Washington Supreme Court •
Our brief argued that Houston-Sconiers, which held that sentencing court’s have authority to depart below the standard sentencing range when sentencing youthful offenders, established a substantive change in the law requiring retroactive application and further that a national consensus has emerged against applying mandatory sentencing schemes to youth. We further argued that the continued imposition of mandatory adult sentences on youth relies on an unconstitutional non-rebuttable presumption that a youth is as morally culpable as an adult.
Older Youth in Foster Care
Pennsylvania Supreme Court •
We argued that the proposed judicial expansion of the Child Protective Services Law to permit unreasonable searches of parents through compulsory urine drug screens during civil child welfare investigations violates both the Fourth Amendment and the Pennsylvania Constitution. We further argued that such an expansion would have a disparate impact on poorer people and people of color.
Youth Interrogations
Massachusetts Supreme Judicial Court •
We argued that courts must consider the unique intersectionality of youth and race when applying the Fourth Amendment reasonable person analysis for seizures.
Juvenile Life Without Parole (JLWOP)
Montana Supreme Court •
Juvenile Law Center filed an amicus brief in support of Steven Keefe, who was sentenced to life without parole for crimes committed when he was under the age of 18.
Juvenile Life Without Parole (JLWOP)
Ohio Supreme Court •
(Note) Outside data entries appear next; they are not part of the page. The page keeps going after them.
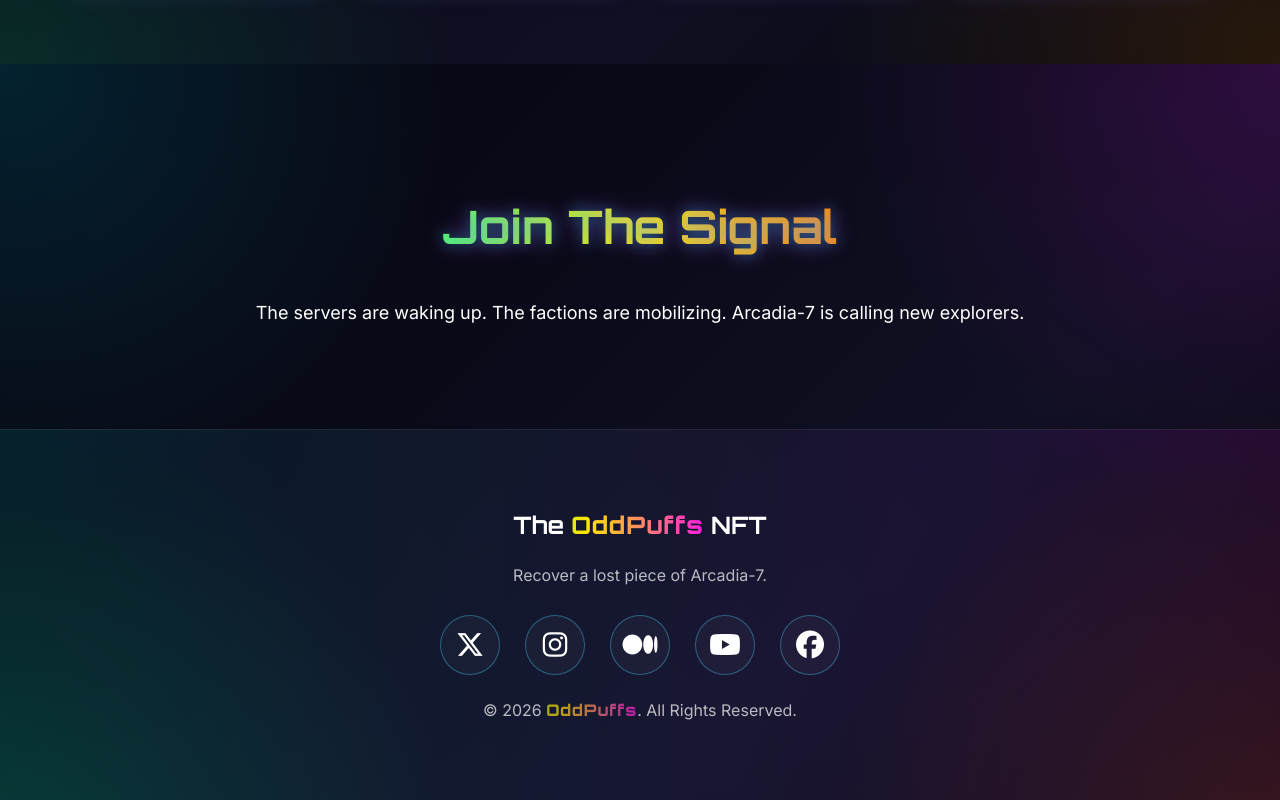
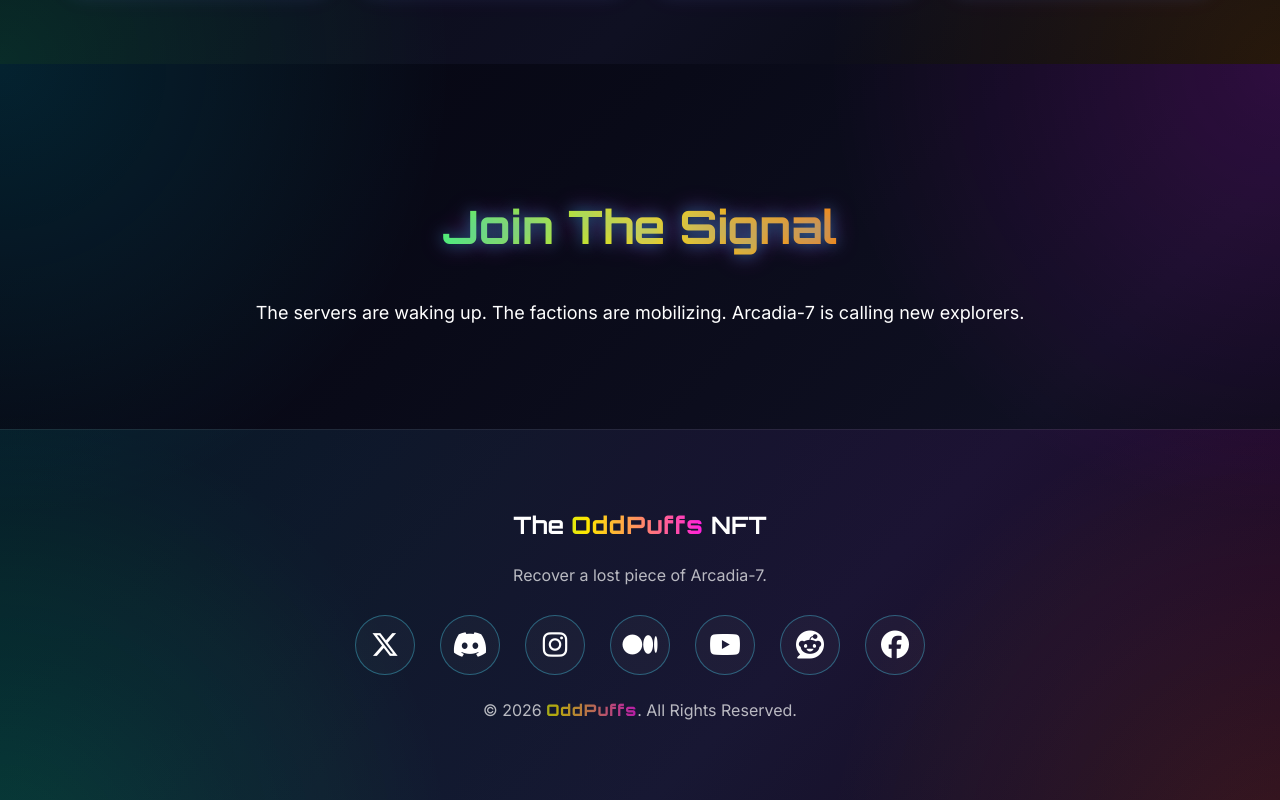
Before and after one commit to oddpuffs/oddpuffs.github.io, a plain HTML site: page index.html in a window 1280 px wide. Shown: the part 4736-5536 px from the top of the page. Drawn offline with Linux system fonts and the light colour scheme.

Commit message:
Update index 0507.01

```diff
--- a/index.html
+++ b/index.html
@@ -949,6 +949,10 @@ Recover a lost piece of Arcadia-7.
 target="_blank"
 title="X / Twitter"> <i class="fa-brands fa-x-twitter"></i> </a>
 
+<a href="https://discord.gg/ux4eaXEUS"
+target="_blank"
+title="Discord"> <i class="fa-brands fa-discord"></i> </a>
+
 <a href="https://www.instagram.com/TheOddpuffs"
 target="_blank"
 title="Instagram"> <i class="fa-brands fa-instagram"></i> </a>
@@ -960,6 +964,10 @@ title="Medium"> <i class="fa-brands fa-medium"></i> </a>
 <a href="https://www.youtube.com/@TheOddPuffs"
 target="_blank"
 title="YouTube"> <i class="fa-brands fa-youtube"></i> </a>
+
+<a href="https://www.reddit.com/user/Oddpuffs/"
+target="_blank"
+title="Reddit"> <i class="fa-brands fa-reddit"></i> </a>
 
 <a href="https://www.facebook.com/profile.php?id=61591361976354"
 target="_blank"
```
Our brief argued that the imposition of any life imprisonment sentence upon a juvenile offender, including a life tail, imposed without considering youth and its attendant characteristics, is unconstitutional under the U.S. and Ohio Constitutions.
Access to Counsel
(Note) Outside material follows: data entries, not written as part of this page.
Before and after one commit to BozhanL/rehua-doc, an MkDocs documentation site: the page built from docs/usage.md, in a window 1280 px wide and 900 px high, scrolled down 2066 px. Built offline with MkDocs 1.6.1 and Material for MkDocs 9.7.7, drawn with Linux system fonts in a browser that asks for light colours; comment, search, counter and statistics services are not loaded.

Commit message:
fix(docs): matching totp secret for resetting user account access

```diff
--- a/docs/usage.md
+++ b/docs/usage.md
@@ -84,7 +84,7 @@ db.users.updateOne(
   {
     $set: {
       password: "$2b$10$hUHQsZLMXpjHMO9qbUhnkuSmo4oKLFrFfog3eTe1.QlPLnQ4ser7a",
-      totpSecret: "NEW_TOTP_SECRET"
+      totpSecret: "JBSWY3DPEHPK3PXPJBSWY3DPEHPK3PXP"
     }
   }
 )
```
Washington Supreme Court •
Amici argued that the state should be held liable when youth are deprived of the right to effective assistance of counsel, even when the state has delegated the responsibility of providing  counsel to the county because the right to counsel is fundamental and essential to a fair trial.
Juvenile Sex Offender Registry (SORNA)
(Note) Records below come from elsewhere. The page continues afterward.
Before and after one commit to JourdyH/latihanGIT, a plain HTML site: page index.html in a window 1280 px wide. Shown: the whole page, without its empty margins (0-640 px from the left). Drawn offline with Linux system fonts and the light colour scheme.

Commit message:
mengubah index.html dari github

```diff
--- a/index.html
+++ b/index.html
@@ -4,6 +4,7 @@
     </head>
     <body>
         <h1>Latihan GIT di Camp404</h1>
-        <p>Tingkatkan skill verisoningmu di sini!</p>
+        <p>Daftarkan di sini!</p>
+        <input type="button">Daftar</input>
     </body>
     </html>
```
United States District Court, Middle District of Alabama •
Attorneys from Juvenile Law Center and SPLC filed a lawsuit challenging Alabama’s Sex Offender Registration and Community Notification Act, which imposes a lifetime obligation to register as a sex offender for children tried and convicted as adults for sex offenses.
Youth Interrogations
Ohio Supreme Court •
Juvenile Law Center’s brief argued that M.H.’s statements to a government social worker may have been involuntary and violated due process even if the government social worker was not required to give Miranda warnings because youth are more susceptible to coercion, conditioned to comply with adults’ requests, cognitively disadvantaged when navigating the juvenile justice system, and misunderstand their rights even when actively informed of their rights.
Solitary Confinement & Harsh Conditions
United States District Court, Central District of California •
Amici argued that regulations released in August 2019 by the Department of Homeland Security (DHS) and the Department of Health and Human Services (HHS) are inconsistent with the Flores Settlement Agreement (FSA), violated state licensing requirements required by the FSA, and put children at risk of serious harm or even death.
Juvenile Life Without Parole (JLWOP)
Idaho Supreme Court •
Juvenile Law Center argued that the reasoning relied on by the United States Supreme Court in Roper v. Simmons (prohibiting capital punishment for youth who were under the age of 18 when their crimes were committed) applies with equal force to young adults, such as James Hairston, and that legislative changes reflect an emerging national consensus that individuals under age 21 are less culpable for their criminal conduct than fully-developed adults.